RPers get to play with immaterial facts. It doesn't matter what my washed-up warden is up to. She's not about to turn the tide of any battles, create an international incident, or be the only one to learn how to juggle luckydos and drive steam tanks at the same time. If she did, such would be noteworthy, it would change the sandbox, and we as RPers cannot do that, lest we create the aforementioned chaos.

That said, the materiality issue comes in the "death knight"-ish character. You can't just face down legion lords without it being noteworthy, or be the only Night Elf in the Eastern Kingdoms. You change the sandbox by doing so. This applies in problems of power, uniqueness, or significant changes to the world and its characters.

I hope that helps.


I agree with most of that, I do however believe you can have just a couple noteworthy things unger your belt (For instance: X RPer is a veteran of Northrend and was with Tirion during the battle with the Lich King.).

I don't however think one should have "too many noteworthy feats under their belt. (For instance: Veteran of the First, Second, Third, Outland, Northrend, and Cataclysm wars, while also being the guy who defeated all of the raid bosses)
I agree with most of that, I do however believe you can have just a couple noteworthy things unger your belt (For instance: X RPer is a veteran of Northrend and was with Tirion during the battle with the Lich King.).

I don't however think one should have "too many noteworthy feats under their belt. (For instance: Veteran of the First, Second, Third, Outland, Northrend, and Cataclysm wars, while also being the guy who defeated all of the raid bosses)


You can have noteworthy things, but they can't be too noteworthy. It's the changing of the sandbox that is the issue. It's one thing to play in the sandbox, but it's quite another to introduce rocks to it.
Echoing what Kyalin said.

You could shave a few paragraphs off the story by cutting out how noteworthy they were terms of the story. You could say they served in the War of the Ancients, which is very likely as it was a global event. You could say they were in place at many of the major battles, but not significant cornerstones of the battles themselves.

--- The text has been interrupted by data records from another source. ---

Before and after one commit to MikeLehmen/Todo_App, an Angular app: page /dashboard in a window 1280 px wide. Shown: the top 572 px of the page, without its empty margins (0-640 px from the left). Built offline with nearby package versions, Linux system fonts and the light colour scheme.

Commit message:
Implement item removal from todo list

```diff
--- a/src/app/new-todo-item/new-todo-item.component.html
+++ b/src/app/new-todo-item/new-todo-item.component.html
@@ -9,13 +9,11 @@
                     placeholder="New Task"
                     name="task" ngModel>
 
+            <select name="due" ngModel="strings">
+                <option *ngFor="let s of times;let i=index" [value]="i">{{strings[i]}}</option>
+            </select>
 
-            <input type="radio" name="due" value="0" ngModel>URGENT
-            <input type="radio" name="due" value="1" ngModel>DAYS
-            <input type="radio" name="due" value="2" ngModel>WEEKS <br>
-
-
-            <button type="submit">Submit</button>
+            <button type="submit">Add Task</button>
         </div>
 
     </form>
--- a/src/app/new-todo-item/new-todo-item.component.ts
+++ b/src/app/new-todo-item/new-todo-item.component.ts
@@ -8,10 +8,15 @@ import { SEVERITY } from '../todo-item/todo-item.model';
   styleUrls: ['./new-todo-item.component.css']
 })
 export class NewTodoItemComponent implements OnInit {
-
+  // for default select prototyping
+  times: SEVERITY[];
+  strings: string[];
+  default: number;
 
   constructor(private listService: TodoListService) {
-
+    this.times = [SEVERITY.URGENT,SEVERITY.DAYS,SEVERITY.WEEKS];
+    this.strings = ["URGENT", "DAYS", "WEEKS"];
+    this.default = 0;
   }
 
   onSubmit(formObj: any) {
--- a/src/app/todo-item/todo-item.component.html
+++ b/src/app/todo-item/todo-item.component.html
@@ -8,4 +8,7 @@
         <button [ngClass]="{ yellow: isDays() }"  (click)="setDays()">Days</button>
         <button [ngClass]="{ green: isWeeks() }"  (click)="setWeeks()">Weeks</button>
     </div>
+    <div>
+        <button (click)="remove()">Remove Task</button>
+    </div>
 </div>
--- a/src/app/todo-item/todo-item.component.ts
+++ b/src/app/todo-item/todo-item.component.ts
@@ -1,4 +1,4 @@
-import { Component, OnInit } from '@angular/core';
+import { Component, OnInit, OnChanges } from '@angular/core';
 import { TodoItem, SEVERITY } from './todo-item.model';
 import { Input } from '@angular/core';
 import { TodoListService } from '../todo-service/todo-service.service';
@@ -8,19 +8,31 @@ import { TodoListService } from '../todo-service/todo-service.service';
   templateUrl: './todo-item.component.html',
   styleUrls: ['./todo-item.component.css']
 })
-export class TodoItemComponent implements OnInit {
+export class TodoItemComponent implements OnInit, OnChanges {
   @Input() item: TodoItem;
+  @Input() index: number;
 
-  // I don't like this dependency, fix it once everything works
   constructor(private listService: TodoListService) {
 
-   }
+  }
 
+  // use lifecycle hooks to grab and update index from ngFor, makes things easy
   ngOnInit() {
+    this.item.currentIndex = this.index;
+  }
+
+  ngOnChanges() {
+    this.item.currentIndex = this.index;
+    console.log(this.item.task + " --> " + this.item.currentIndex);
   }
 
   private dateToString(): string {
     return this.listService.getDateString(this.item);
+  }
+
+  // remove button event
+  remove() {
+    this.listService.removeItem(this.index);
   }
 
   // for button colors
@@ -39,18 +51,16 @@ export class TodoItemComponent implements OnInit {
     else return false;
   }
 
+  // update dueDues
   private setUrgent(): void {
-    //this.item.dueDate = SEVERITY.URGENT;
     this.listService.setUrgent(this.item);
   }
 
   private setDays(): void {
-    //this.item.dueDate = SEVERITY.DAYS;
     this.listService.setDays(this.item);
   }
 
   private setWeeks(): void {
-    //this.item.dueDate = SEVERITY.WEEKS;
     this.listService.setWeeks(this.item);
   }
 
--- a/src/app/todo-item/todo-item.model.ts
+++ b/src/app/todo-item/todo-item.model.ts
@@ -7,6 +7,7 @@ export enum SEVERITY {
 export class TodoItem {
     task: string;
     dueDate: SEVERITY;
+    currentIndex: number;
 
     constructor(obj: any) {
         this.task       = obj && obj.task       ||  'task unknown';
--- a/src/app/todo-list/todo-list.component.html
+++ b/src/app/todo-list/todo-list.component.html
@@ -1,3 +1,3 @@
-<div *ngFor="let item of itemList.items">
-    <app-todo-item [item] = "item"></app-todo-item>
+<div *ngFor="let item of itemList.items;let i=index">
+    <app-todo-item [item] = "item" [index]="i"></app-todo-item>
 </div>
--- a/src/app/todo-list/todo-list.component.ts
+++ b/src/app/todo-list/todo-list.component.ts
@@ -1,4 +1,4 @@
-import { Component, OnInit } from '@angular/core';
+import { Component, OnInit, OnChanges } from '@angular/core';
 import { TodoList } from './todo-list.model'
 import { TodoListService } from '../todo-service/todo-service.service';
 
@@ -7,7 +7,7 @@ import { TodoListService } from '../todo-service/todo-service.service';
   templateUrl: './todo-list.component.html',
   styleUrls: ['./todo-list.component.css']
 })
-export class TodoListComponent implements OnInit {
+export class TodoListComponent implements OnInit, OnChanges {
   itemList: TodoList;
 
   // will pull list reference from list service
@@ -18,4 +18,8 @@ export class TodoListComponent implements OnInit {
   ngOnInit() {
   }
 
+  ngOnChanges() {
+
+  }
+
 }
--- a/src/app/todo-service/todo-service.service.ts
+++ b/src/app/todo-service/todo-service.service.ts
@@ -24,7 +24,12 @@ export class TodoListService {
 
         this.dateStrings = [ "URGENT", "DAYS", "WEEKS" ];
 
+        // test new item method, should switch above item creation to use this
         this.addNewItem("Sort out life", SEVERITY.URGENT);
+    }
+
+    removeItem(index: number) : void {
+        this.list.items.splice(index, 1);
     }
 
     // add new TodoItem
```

Also being a necromantic Night elf in the Eastern Kingdoms is not very likely at all. She could have sailed over AFTER the Sundering and remained a recluse, but if she was a wanderer it's likely Humans, Dwarves, Gnomes or High elves would have come into contact with her at some point in the few thousand years since, making it highly improbable she would remain a wanderer for long.

Join the Conversation

Return to Forum